Minister Smith said that within prescribed limits, equities of Bahamian companies listed on BISX may now be cross listed on principal CARICOM exchanges; and foreign companies listed on CARICOM exchanges may list issued and outstanding equity securities on BISX.
It was also announced that a maximum of $25 million per annum will be made available for overseas investments by the National Insurance Board.
Financial institutions and other private enterprises designated resident for Exchange Control purposes with no restrictions on their operations in The Bahamas may now investment, within specified limits, in debt and equity instruments of the private sector as well as public sector debt obligations, it was announced.
“We have to allow our economy to further integrate with the global economy and this is one way of doing that, but we have to do so in a measured and gradual fashion. We cannot just eliminate all of the exchange controls one time,” said Mrs. Craig.
Minister Smith, meanwhile, indicated that the relaxation of certain restrictions is a signal that the Bahamian economy is in a strong position at this time.
This is a step in the right direction — if that direction is the eventual repeal of all exchange controls in order to move the Bahamas toward a capitalist economy.
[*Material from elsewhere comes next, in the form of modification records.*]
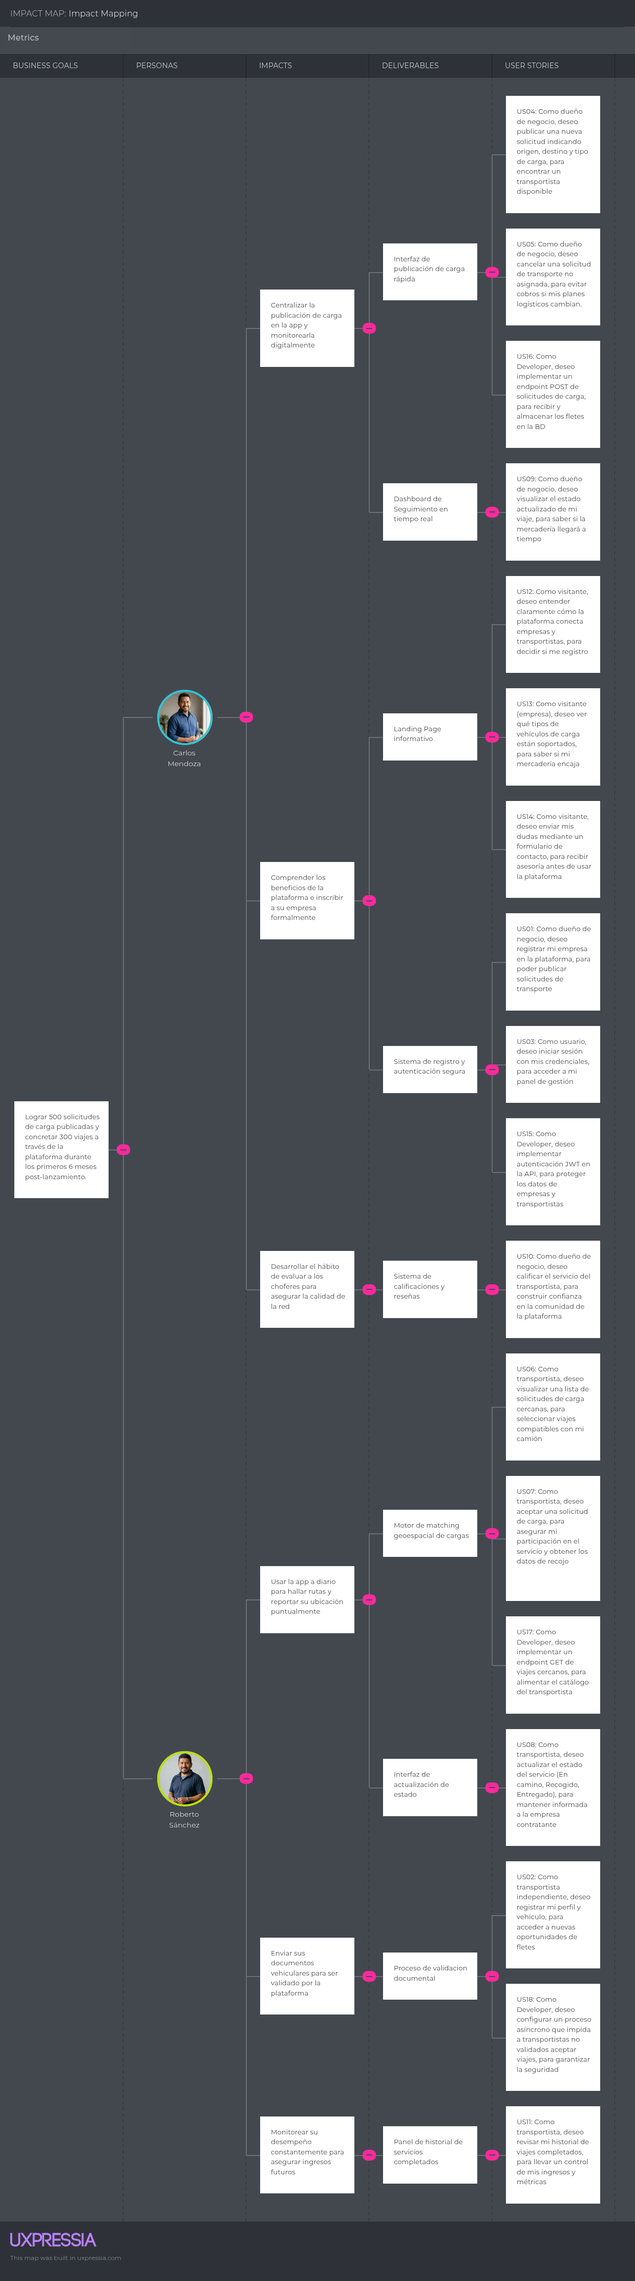
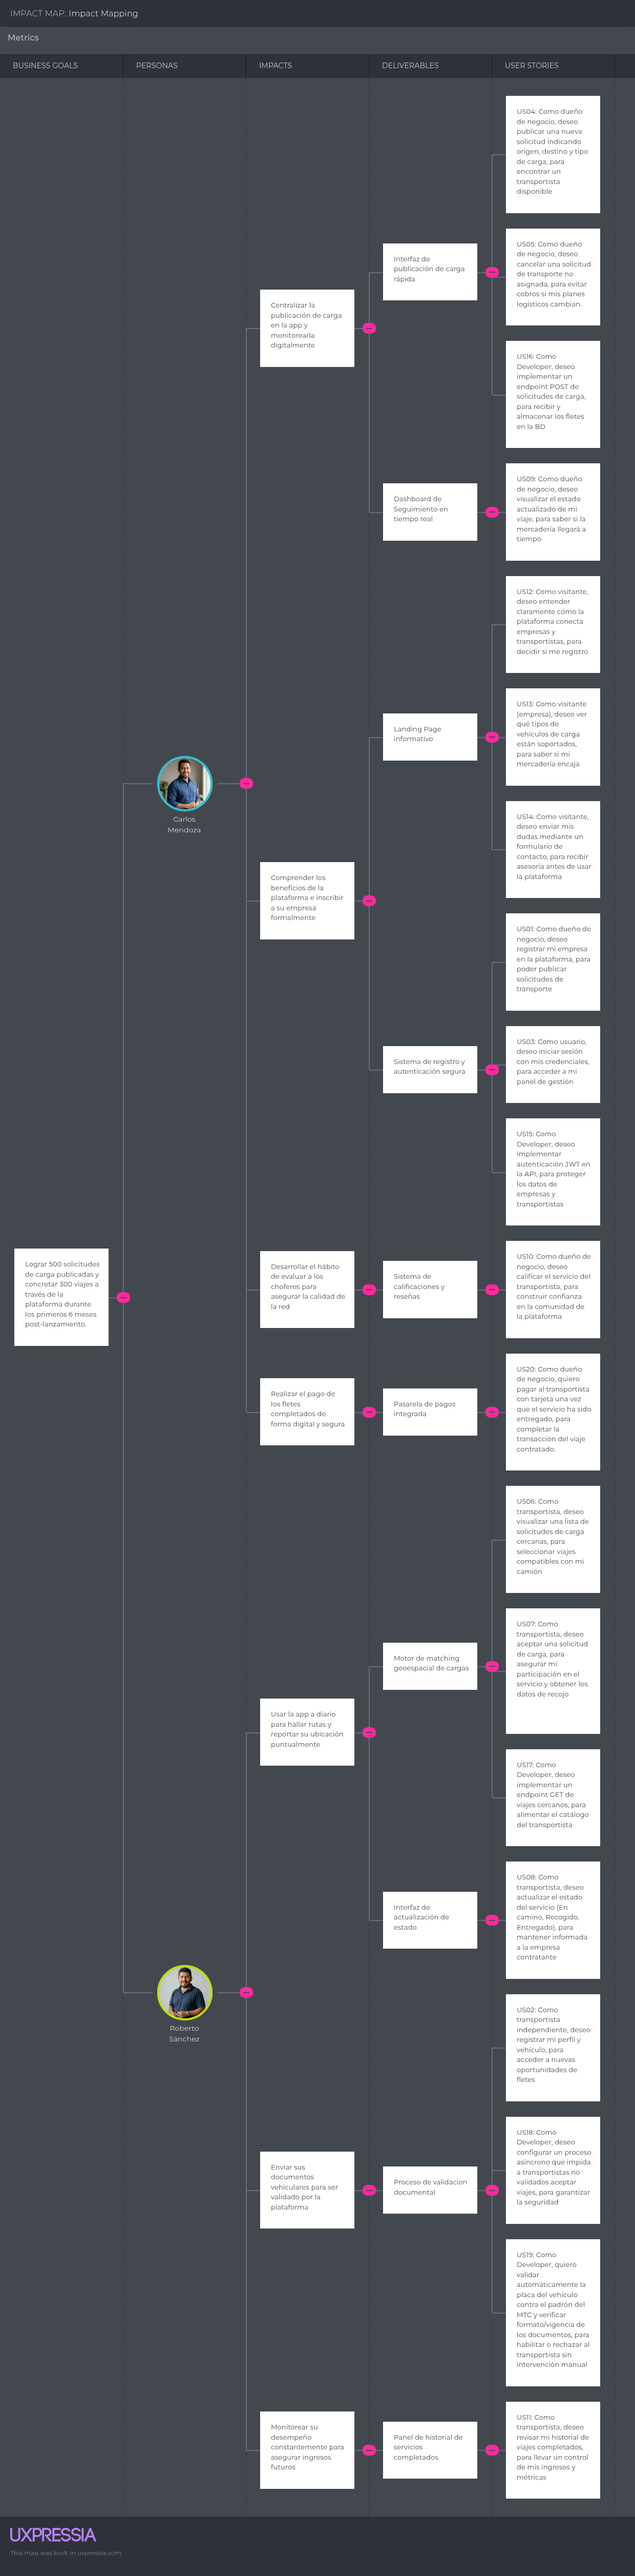
docs(chapter3): update impact mapping image and product backlog table

diff --git a/docs/chapter3.md b/docs/chapter3.md
@@ -88,3 +88,5 @@ Para la estimación del esfuerzo se ha utilizado la secuencia de Fibonacci (1, 2
 | 16 | US10 | Calificación del transportista | Como dueño de negocio, deseo calificar el servicio del transportista, para construir confianza en la comunidad de la plataforma. | 2 |
 | 17 | US11 | Historial de servicios | Como transportista, deseo revisar mi historial de viajes completados, para llevar un control de mis ingresos y métricas. | 2 |
 | 18 | US05 | Cancelación de solicitud | Como dueño de negocio, deseo cancelar una solicitud de transporte no asignada, para evitar cobros si mis planes logísticos cambian. | 2 |
+| 19 | US19 | Validación automática de transportista | Como Developer, quiero validar automáticamente la placa del vehículo contra el padrón del MTC y verificar formato/vigencia de los documentos, para habilitar o rechazar al transportista sin intervención manual. | 5 |
+| 20 | US20 | Pago al transportista por servicio completado | Como dueño de negocio, quiero pagar al transportista con tarjeta una vez que el servicio ha sido entregado, para completar la transacción del viaje contratado. | 5 |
Government’s job is to not manage the economy (i.e., destroy it), but to be more of an umpire that protects the rights of those who produce and trade — exchange controls are a clear violation of that right.
In a free country, the proper policy in regards to holding and keeping currency would be as follows: if you obtained your money (whether U.S. currency, or otherwise) morally, without violating the rights of others (that is, not through theft or fraud) you have the inalienable right to invest and dispose of your money — your property — as you wish (so long as you do not use it to violate the rights of others). Under a proper government, the laws would be set in place so that government officials would be forbidden — under the penalty of fines and imprisonment — from using police powers to control your money that you — and not they — worked for.
In other words in a free country exchange controls would not exist; because, economically they cripple the economy, politically they are a violation of individual rights, and morally as — an initiation of physical force — they are evil.